A Story About Outdoor Cats & The Enneagram
This is a guest post by Tamara Shantz, Spiritual Director and Enneagram Teacher. Tamara’s work centres on “practicing incarnation,” with the Enneagram as a key piece of the puzzle.
Our cat Izzy is NOT an indoor cat.
When we first took Izzy and her brother Alex in six years ago, they had been living as outdoor cats for at least a year. We hoped to transition them to being fully indoors, but after months of constant crying and complaining, we caved, and allowed Izzy and Alex to move freely between inside and outside.
Alex died really unexpectedly the other summer, and we were so devastated. As we grieved Alex, we were also trying to figure out what to do about Izzy. There was a possibility that Alex had died from exposure to rat poison, so until we got the results from an autopsy, we decided to keep Izzy inside.
One day of her confinement, she spent about 8 hours loudly petitioning to be let outside. There was nothing pleasant about Izzy’s confinement for anyone in the household. Thankfully, in the end, rat poison was not the cause of Alex’s death and we decided to return to Izzy’s usual state of roaming freely between our indoor and outdoor spaces.

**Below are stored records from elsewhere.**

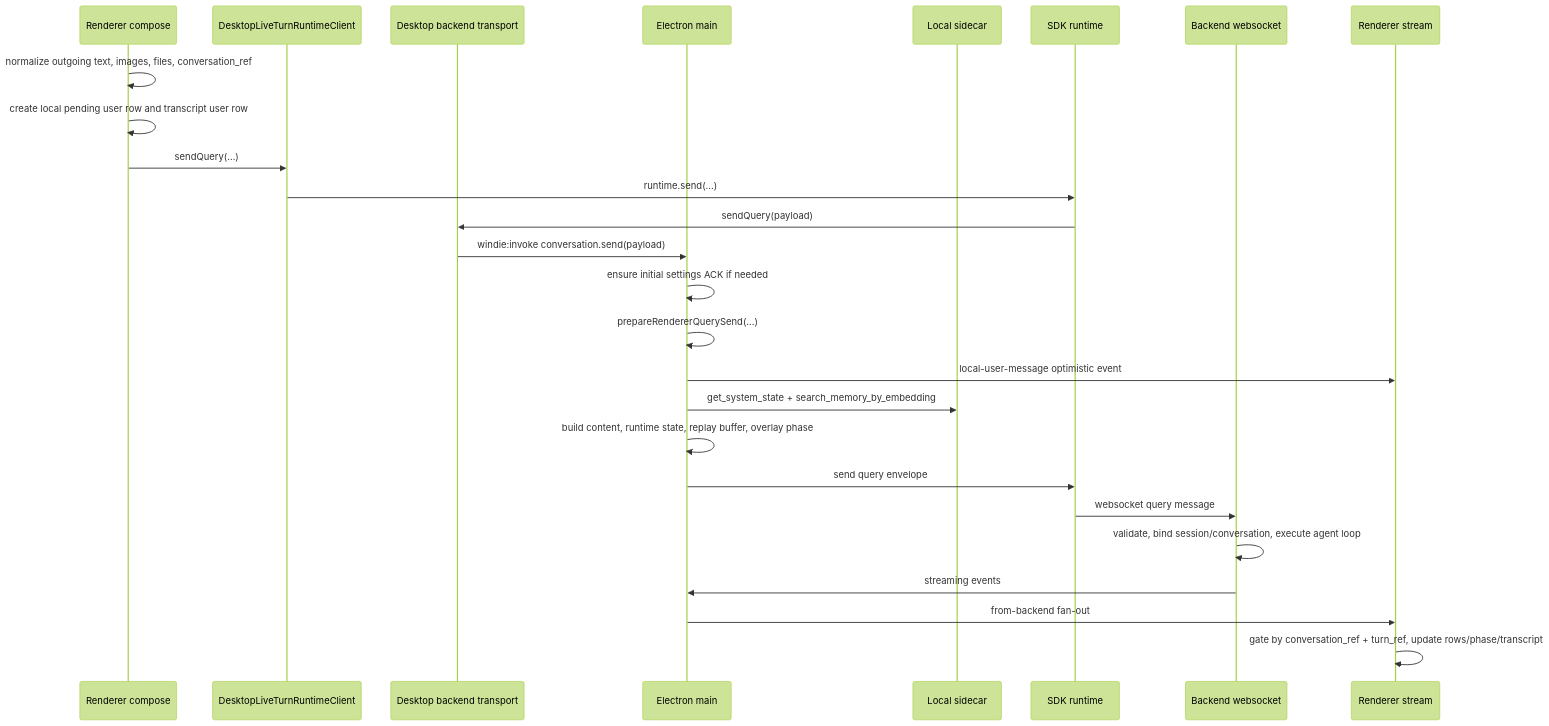
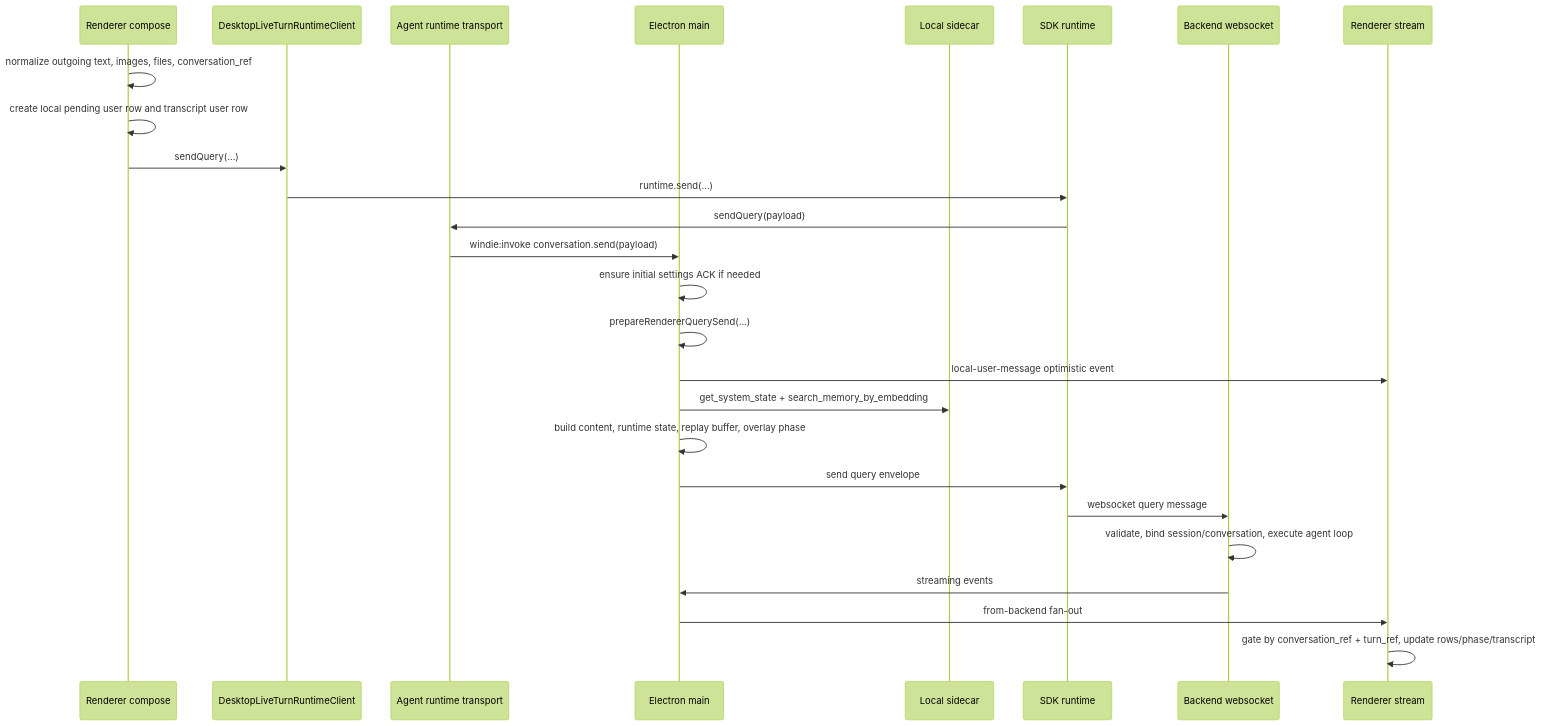
One commit to buiilding/My_Own_OpenClaw changed the diagram in docs/frontend/main/query_send_and_stream_relay_change_workflow.md. Above: the diagram before and after it, drawn with Mermaid (forest theme). The commit also changed other lines of this file and 39 other files, not shown here.

First line of the commit message:
refactor(renderer): rename agent runtime transport

````diff
--- a/docs/frontend/main/query_send_and_stream_relay_change_workflow.md
+++ b/docs/frontend/main/query_send_and_stream_relay_change_workflow.md
@@ -57,29 +57,29 @@
 ```mermaid
 sequenceDiagram
     participant R as Renderer compose
     participant A as DesktopLiveTurnRuntimeClient
-    participant T as Desktop backend transport
+    participant T as Agent runtime transport
     participant M as Electron main
     participant L as Local sidecar
     participant SDK as SDK runtime
     participant B as Backend websocket
     participant S as Renderer stream
 
     R->>R: normalize outgoing text, images, files, conversation_ref
     R->>R: create local pending user row and transcript user row
     R->>A: sendQuery(...)
     A->>SDK: runtime.send(...)
     SDK->>T: sendQuery(payload)
     T->>M: windie:invoke conversation.send(payload)
     M->>M: ensure initial settings ACK if needed
     M->>M: prepareRendererQuerySend(...)
     M->>S: local-user-message optimistic event
     M->>L: get_system_state + search_memory_by_embedding
     M->>M: build content, runtime state, replay buffer, overlay phase
     M->>SDK: send query envelope
     SDK->>B: websocket query message
     B->>B: validate, bind session/conversation, execute agent loop
     B->>M: streaming events
     M->>S: from-backend fan-out
     S->>S: gate by conversation_ref + turn_ref, update rows/phase/transcript
 ```
````
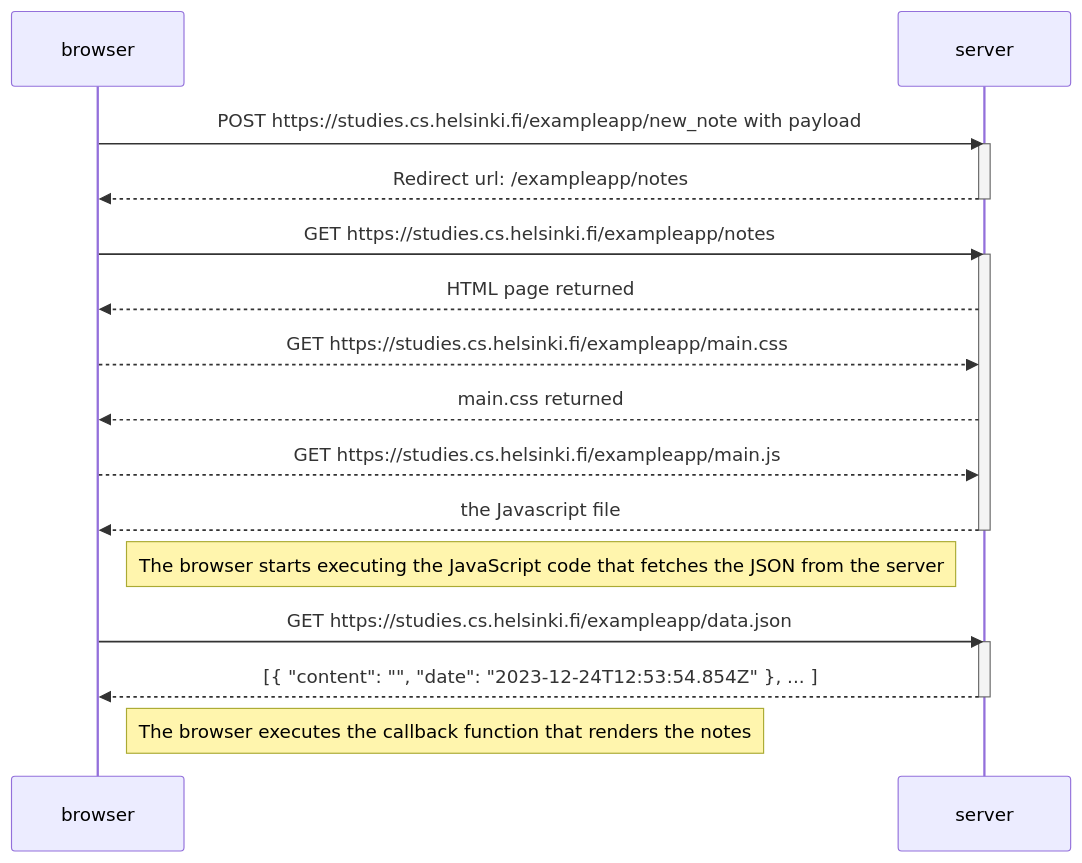
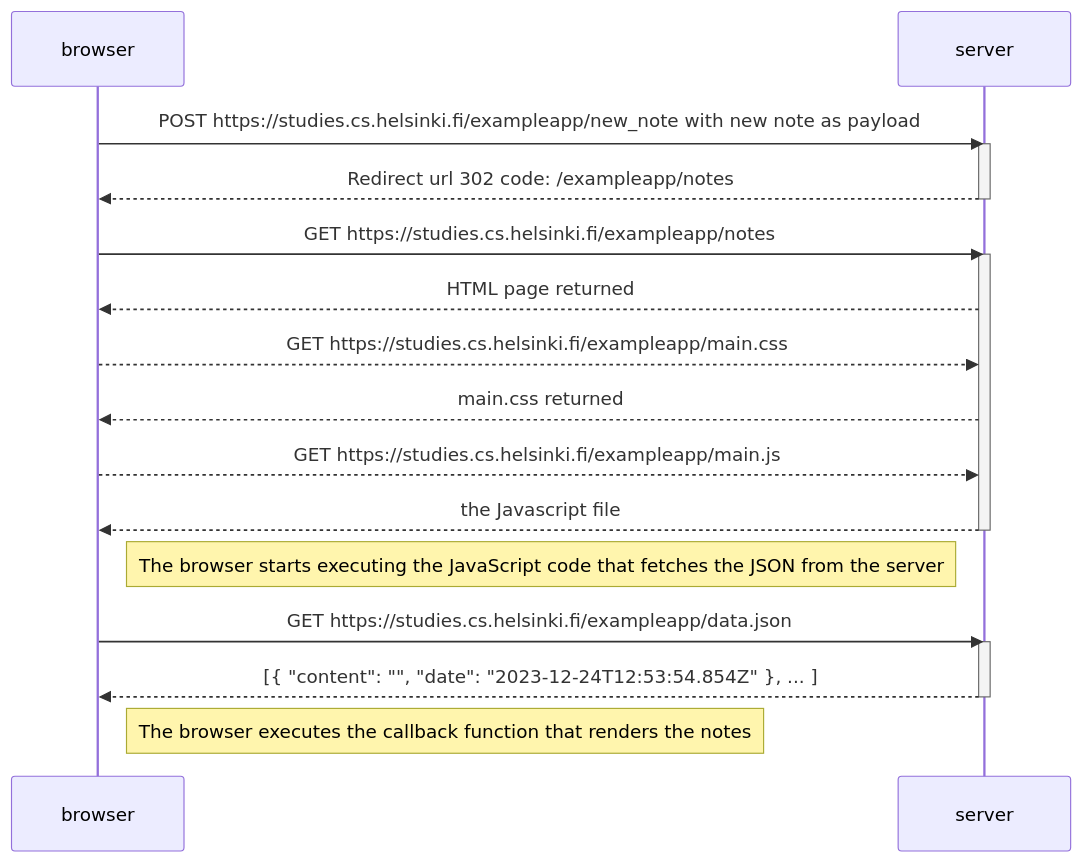
Before and after one commit to abhishek2175/fullstackopen: the diagram in part0/0_4_exercise.md, drawn with Mermaid. The commit also changed 1 other file, not shown here.

````diff
--- a/part0/0_4_exercise.md
+++ b/part0/0_4_exercise.md
@@ -1,28 +1,28 @@
 ```mermaid
 sequenceDiagram
     participant browser
     participant server
 
-    browser->>server: POST https://studies.cs.helsinki.fi/exampleapp/new_note with payload
+    browser->>server: POST https://studies.cs.helsinki.fi/exampleapp/new_note with new note as payload
     activate server
-    server-->>browser: Redirect url: /exampleapp/notes
+    server-->>browser: Redirect url 302 code: /exampleapp/notes
     deactivate server
 
     browser->>server: GET https://studies.cs.helsinki.fi/exampleapp/notes
     activate server
     server-->>browser: HTML page returned
     browser-->>server: GET https://studies.cs.helsinki.fi/exampleapp/main.css
     server-->>browser: main.css returned
     browser-->>server: GET https://studies.cs.helsinki.fi/exampleapp/main.js
     server-->>browser: the Javascript file
     deactivate server
 
     Note right of browser: The browser starts executing the JavaScript code that fetches the JSON from the server
 
     browser->>server: GET https://studies.cs.helsinki.fi/exampleapp/data.json
     activate server
     server-->>browser: [{ "content": "", "date": "2023-12-24T12:53:54.854Z" }, ... ]
     deactivate server
 
     Note right of browser: The browser executes the callback function that renders the notes
 ```
````
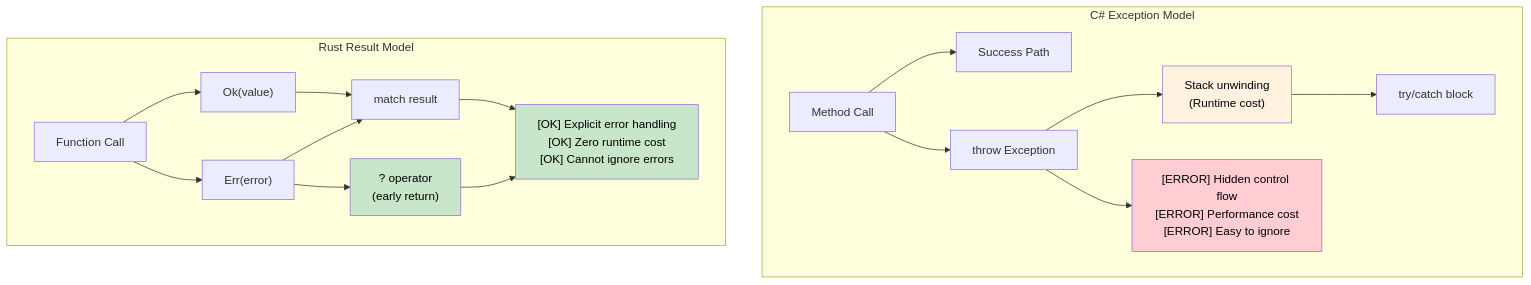
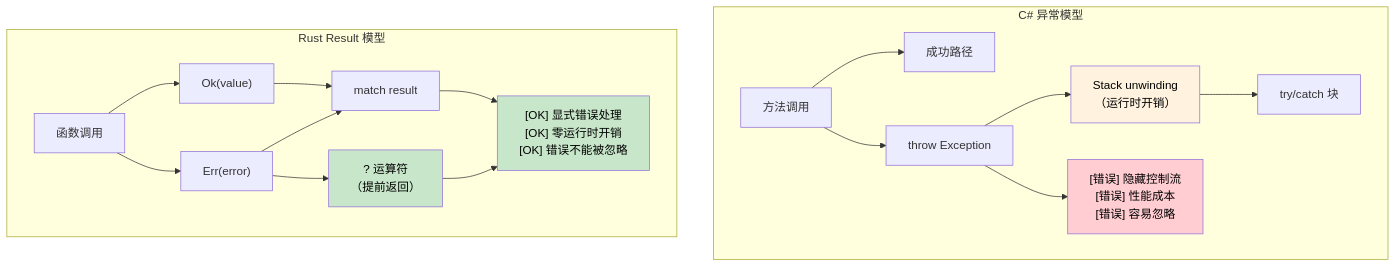
One commit to xiaofengoop/rust-for-csharp-programmers-zh-cn changed the diagram in zh-cn/csharp-book/src/ch09-error-handling.md. Above: the diagram before and after it, drawn with Mermaid. The commit also changed other lines of this file and 38 other files, not shown here.

````diff
--- a/zh-cn/csharp-book/src/ch09-error-handling.md
+++ b/zh-cn/csharp-book/src/ch09-error-handling.md
@@ -126,39 +130,39 @@
 ```mermaid
 graph TD
-    subgraph "C# Exception Model"
-        CS_CALL["Method Call"]
-        CS_SUCCESS["Success Path"]
+    subgraph "C# 异常模型"
+        CS_CALL["方法调用"]
+        CS_SUCCESS["成功路径"]
         CS_EXCEPTION["throw Exception"]
-        CS_STACK["Stack unwinding<br/>(Runtime cost)"]
-        CS_CATCH["try/catch block"]
-        CS_HIDDEN["[ERROR] Hidden control flow<br/>[ERROR] Performance cost<br/>[ERROR] Easy to ignore"]
+        CS_STACK["Stack unwinding<br/>（运行时开销）"]
+        CS_CATCH["try/catch 块"]
+        CS_HIDDEN["[错误] 隐藏控制流<br/>[错误] 性能成本<br/>[错误] 容易忽略"]
         
         CS_CALL --> CS_SUCCESS
         CS_CALL --> CS_EXCEPTION
         CS_EXCEPTION --> CS_STACK
         CS_STACK --> CS_CATCH
         CS_EXCEPTION --> CS_HIDDEN
     end
     
-    subgraph "Rust Result Model"
-        RUST_CALL["Function Call"]
+    subgraph "Rust Result 模型"
+        RUST_CALL["函数调用"]
         RUST_OK["Ok(value)"]
         RUST_ERR["Err(error)"]
         RUST_MATCH["match result"]
-        RUST_QUESTION["? operator<br/>(early return)"]
-        RUST_EXPLICIT["[OK] Explicit error handling<br/>[OK] Zero runtime cost<br/>[OK] Cannot ignore errors"]
+        RUST_QUESTION["? 运算符<br/>（提前返回）"]
+        RUST_EXPLICIT["[OK] 显式错误处理<br/>[OK] 零运行时开销<br/>[OK] 错误不能被忽略"]
         
         RUST_CALL --> RUST_OK
         RUST_CALL --> RUST_ERR
         RUST_OK --> RUST_MATCH
         RUST_ERR --> RUST_MATCH
         RUST_ERR --> RUST_QUESTION
         RUST_MATCH --> RUST_EXPLICIT
         RUST_QUESTION --> RUST_EXPLICIT
     end
     
     style CS_HIDDEN fill:#ffcdd2,color:#000
     style RUST_EXPLICIT fill:#c8e6c9,color:#000
     style CS_STACK fill:#fff3e0,color:#000
     style RUST_QUESTION fill:#c8e6c9,color:#000
 ```
````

Protection or Imprisonment?
This experience with Izzy got me thinking about the idea of protection. I’m sure any parents (of human or fur babies) can relate to the choice-making we do for the protection of our vulnerable charges, even when they conflict with the desires of the one we seek to protect.
I have no doubt that Izzy did not feel protected. She felt imprisoned. Like many protective acts or barriers in the world, it really depends on perspective.
What one person sees as an act of protection, for another, is an act of confinement.
We can find this dynamic within ourselves as well.
The Wisdom of Enneagram
The Enneagram is a tool for self awareness that describes 9 basic personality structures. It sees your personality as a collection of coping strategies – defence mechanisms that develop in order to keep yourself safe. Especially when we are children, at our most vulnerable, we need to learn how to protect ourselves in the world. We begin to create a tough outer layer to defend the tender parts of our truest selves.
And so Ones begin to perfect themselves, Twos start to shower others with care and kindness, Threes get busy, and so on. Each one of us believing that these strategies will keep us safe; will bring us love.
Nothing Is Inherently Wrong
What I have found to be so beautiful about working with the Enneagram is that this development process isn’t seen as something that has gone wrong, or that these protective layers are to be judged in any way.
It has been incredibly liberating to be introduced to the Enneagram’s perspective on human development where there is nothing inherently wrong. The structures of our Enneagram type, the ways that we have tried to protect ourselves are necessary, natural, and good.
There is beauty, love, and power at work in the formation of our personalities.
From Protection to Protest
Just as our choice to confine Izzy was rooted in love, it was still confining!
Even as our personality formation is essential and marked by love, these same traits and structures that have protected us can also begin to chafe. They begin to feel confining.
Like Izzy, I have found myself at the closed windows of my being, loudly protesting my confinement.
This is where meaningful work with the Enneagram really begins.
One of the purposes of learning about your Enneagram type is to begin to see these various coping strategies clearly, to notice when they become activated, and to develop the freedom to let these habitual patterns go.
I find my home at point Nine on the Enneagram. One of my primary coping strategies has been to numb out, dissociating from physical sensation and retreat into my daydreams.
For many years this was a necessary habit to keep me safe. But as I moved into adulthood, I began to realize how this numbness also was its own prison, and work with this limitation. My confinement is much clearer and more temporary than it used to be.
Letting Ourselves Be Outdoor Cats
We were a bit anxious when we ended Izzy’s confinement, but we do have some tools we use to keep her (and the birds) safe: a bright, rainbow clown collar and bell, neighbours who keep an eye out for her, and an early ‘bedtime’.
The Enneagram can provide these tools for each of our own processes by helping us to become acquainted with our unique confinement, and offering practices to help us feel supported as we risk venturing outside of our protective walls.
Curious? It won’t kill ya! Join us for a workshop to dive in: The Enneagram: Nine Journeys of the Soul on February 10 and 11. Registration here.
You can learn more about Tamara and her work on her website.